**** Task data

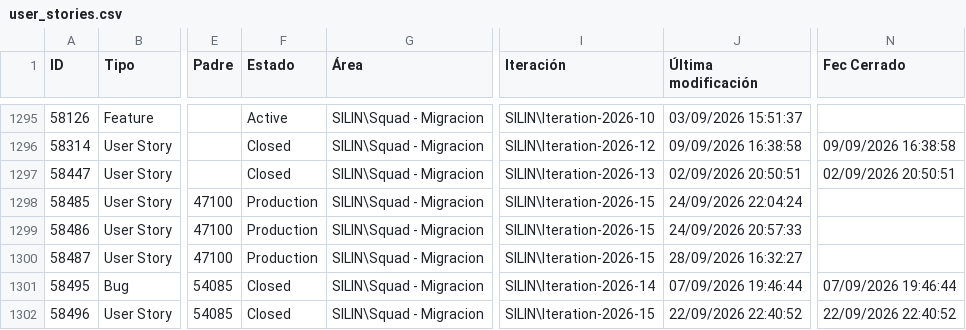
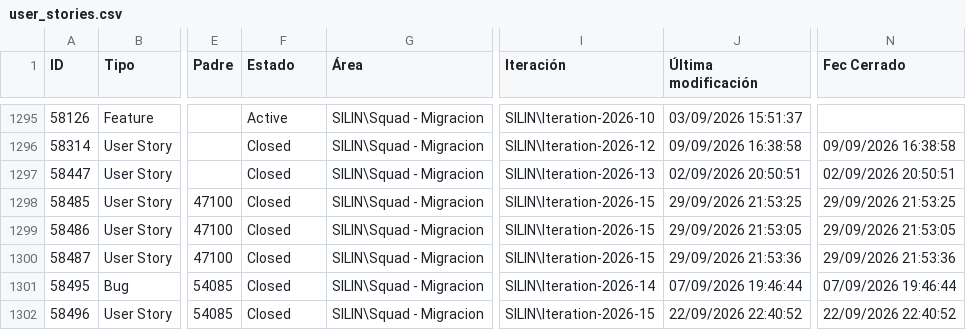
Before and after one commit to alisonfernandau-source/azure-insights-data-, a CSV file: src/data/user_stories.csv, drawn as a sheet; only a part is shown, gaps mark what is left out; the diff covers the shown part only; the diff names each change by its address in the sheet, - before the commit and + after, or states it on an @@ line.

```diff
--- a/src/data/user_stories.csv
+++ b/src/data/user_stories.csv
-F1298:F1300 (Estado): Production
+F1298:F1300 (Estado): Closed
-J1298 (Última modificación): 24/09/2026 22:04:24
+J1298 (Última modificación): 29/09/2026 21:53:25
-N1298 (Fec Cerrado): (empty)
+N1298 (Fec Cerrado): 29/09/2026 21:53:25
-J1299 (Última modificación): 24/09/2026 20:57:33
+J1299 (Última modificación): 29/09/2026 21:53:05
-N1299 (Fec Cerrado): (empty)
+N1299 (Fec Cerrado): 29/09/2026 21:53:05
-J1300 (Última modificación): 28/09/2026 16:32:27
+J1300 (Última modificación): 29/09/2026 21:53:36
-N1300 (Fec Cerrado): (empty)
+N1300 (Fec Cerrado): 29/09/2026 21:53:36
```
Also changed, not shown: 3 added rows and 30 edited cells elsewhere in this file, src/data/feature_snapshot_history.csv, 1 other file.
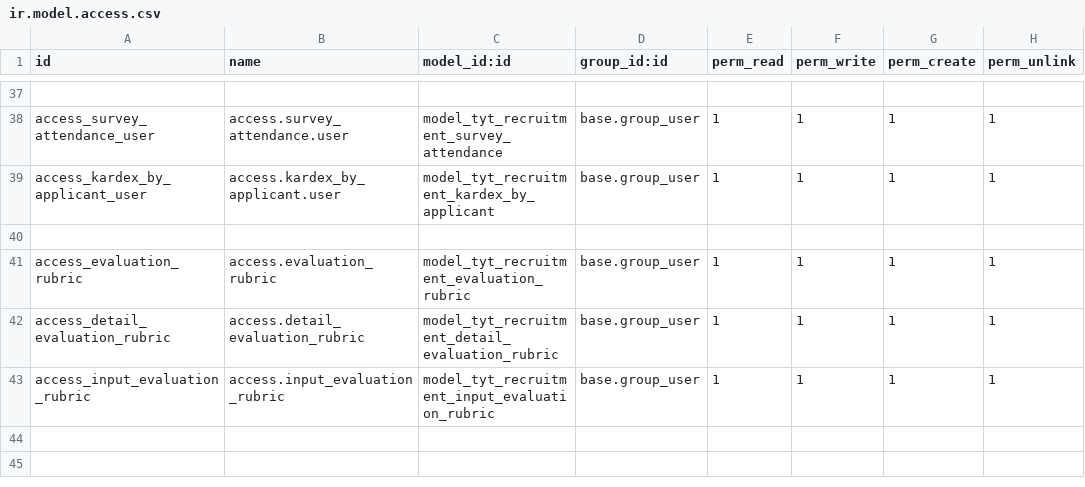
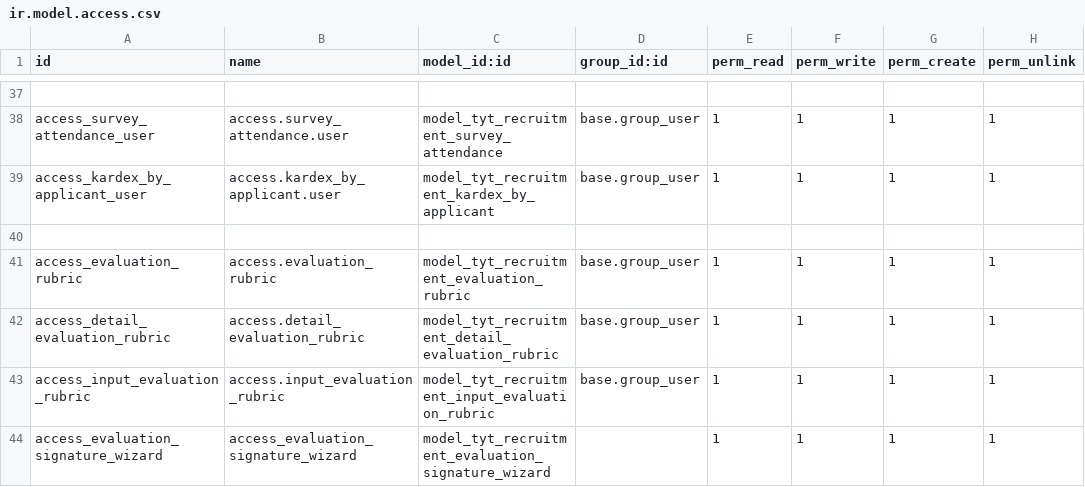
Before and after one commit to SoyCalidad/tyt_calidad_, a CSV file: tyt_recruitment/security/ir.model.access.csv, drawn as a sheet; only a part is shown, gaps mark what is left out.

```diff
--- a/tyt_recruitment/security/ir.model.access.csv
+++ b/tyt_recruitment/security/ir.model.access.csv
@@ -43 +43,2 @@ access_detail_evaluation_rubric,access.detail_evaluation_rubric,model_tyt_recrui
 access_input_evaluation_rubric,access.input_evaluation_rubric,model_tyt_recruitment_input_evaluation_rubric,base.group_user,1,1,1,1
+access_evaluation_signature_wizard,access_evaluation_signature_wizard,model_tyt_recruitment_evaluation_signature_wizard,,1,1,1,1
```
Also changed, not shown: 6 other files.
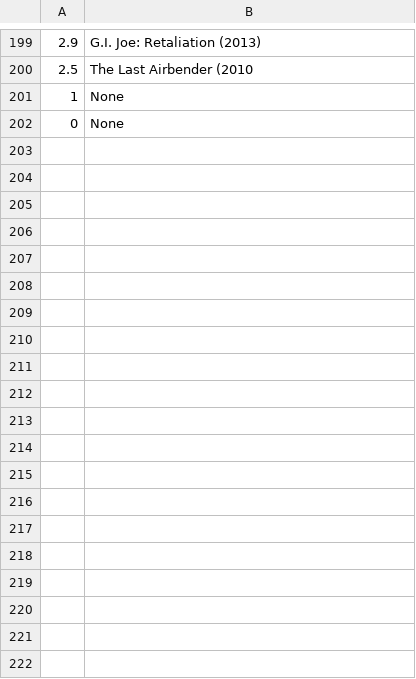
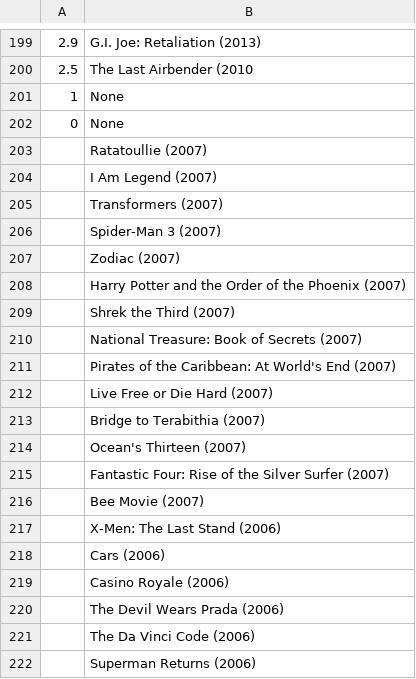
Before and after one commit to sahilmgandhi/sahilmgandhi.github.io, a CSV file: code/movies.csv, drawn as a sheet; only a part is shown, gaps mark what is left out; the diff covers the shown part only; the diff names each change by its address in the sheet, - before the commit and + after, or states it on an @@ line.

Commit message:
Add more movies for plane ride:

```diff
--- a/code/movies.csv
+++ b/code/movies.csv
+row 203:  | Ratatoullie (2007)
+row 204:  | I Am Legend (2007)
+row 205:  | Transformers (2007)
+row 206:  | Spider-Man 3 (2007)
+row 207:  | Zodiac (2007)
+row 208:  | Harry Potter and the Order of the Phoenix (2007)
+row 209:  | Shrek the Third (2007)
+row 210:  | National Treasure: Book of Secrets (2007)
+row 211:  | Pirates of the Caribbean: At World's End (2007)
+row 212:  | Live Free or Die Hard (2007)
+row 213:  | Bridge to Terabithia (2007)
+row 214:  | Ocean's Thirteen (2007)
+row 215:  | Fantastic Four: Rise of the Silver Surfer (2007)
+row 216:  | Bee Movie (2007)
+row 217:  | X-Men: The Last Stand (2006)
+row 218:  | Cars (2006)
+row 219:  | Casino Royale (2006)
+row 220:  | The Devil Wears Prada (2006)
+row 221:  | The Da Vinci Code (2006)
+row 222:  | Superman Returns (2006)
```
Also changed, not shown: 124 added rows elsewhere in this file.
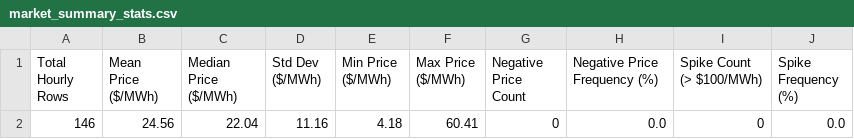
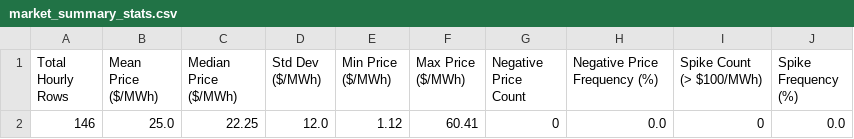
Before and after one commit to sebastiankloder-web/ercot-power-risk-analytics, a CSV file: results/tables/market_summary_stats.csv, drawn as a sheet.

```diff
--- a/results/tables/market_summary_stats.csv
+++ b/results/tables/market_summary_stats.csv
@@ -1,2 +1,2 @@
 Total Hourly Rows,Mean Price ($/MWh),Median Price ($/MWh),Std Dev ($/MWh),Min Price ($/MWh),Max Price ($/MWh),Negative Price Count,Negative Price Frequency (%),Spike Count (> $100/MWh),Spike Frequency (%)
-146,24.56,22.04,11.16,4.18,60.41,0,0.0,0,0.0
+146,25.0,22.25,12.0,1.12,60.41,0,0.0,0,0.0
```
Also changed, not shown: data/processed/hourly_prices.csv, data/raw/ercot_rtm_real.csv, 6 other files.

********

* [Action item]: Which lines in the entries above contain "changed"? Pull each of them out.

* [Answer for this exercise]:
Also changed, not shown: 3 added rows and 30 edited cells elsewhere in this file, src/data/feature_snapshot_history.csv, 1 other file.
Also changed, not shown: 6 other files.
Also changed, not shown: 124 added rows elsewhere in this file.
Also changed, not shown: data/processed/hourly_prices.csv, data/raw/ercot_rtm_real.csv, 6 other files.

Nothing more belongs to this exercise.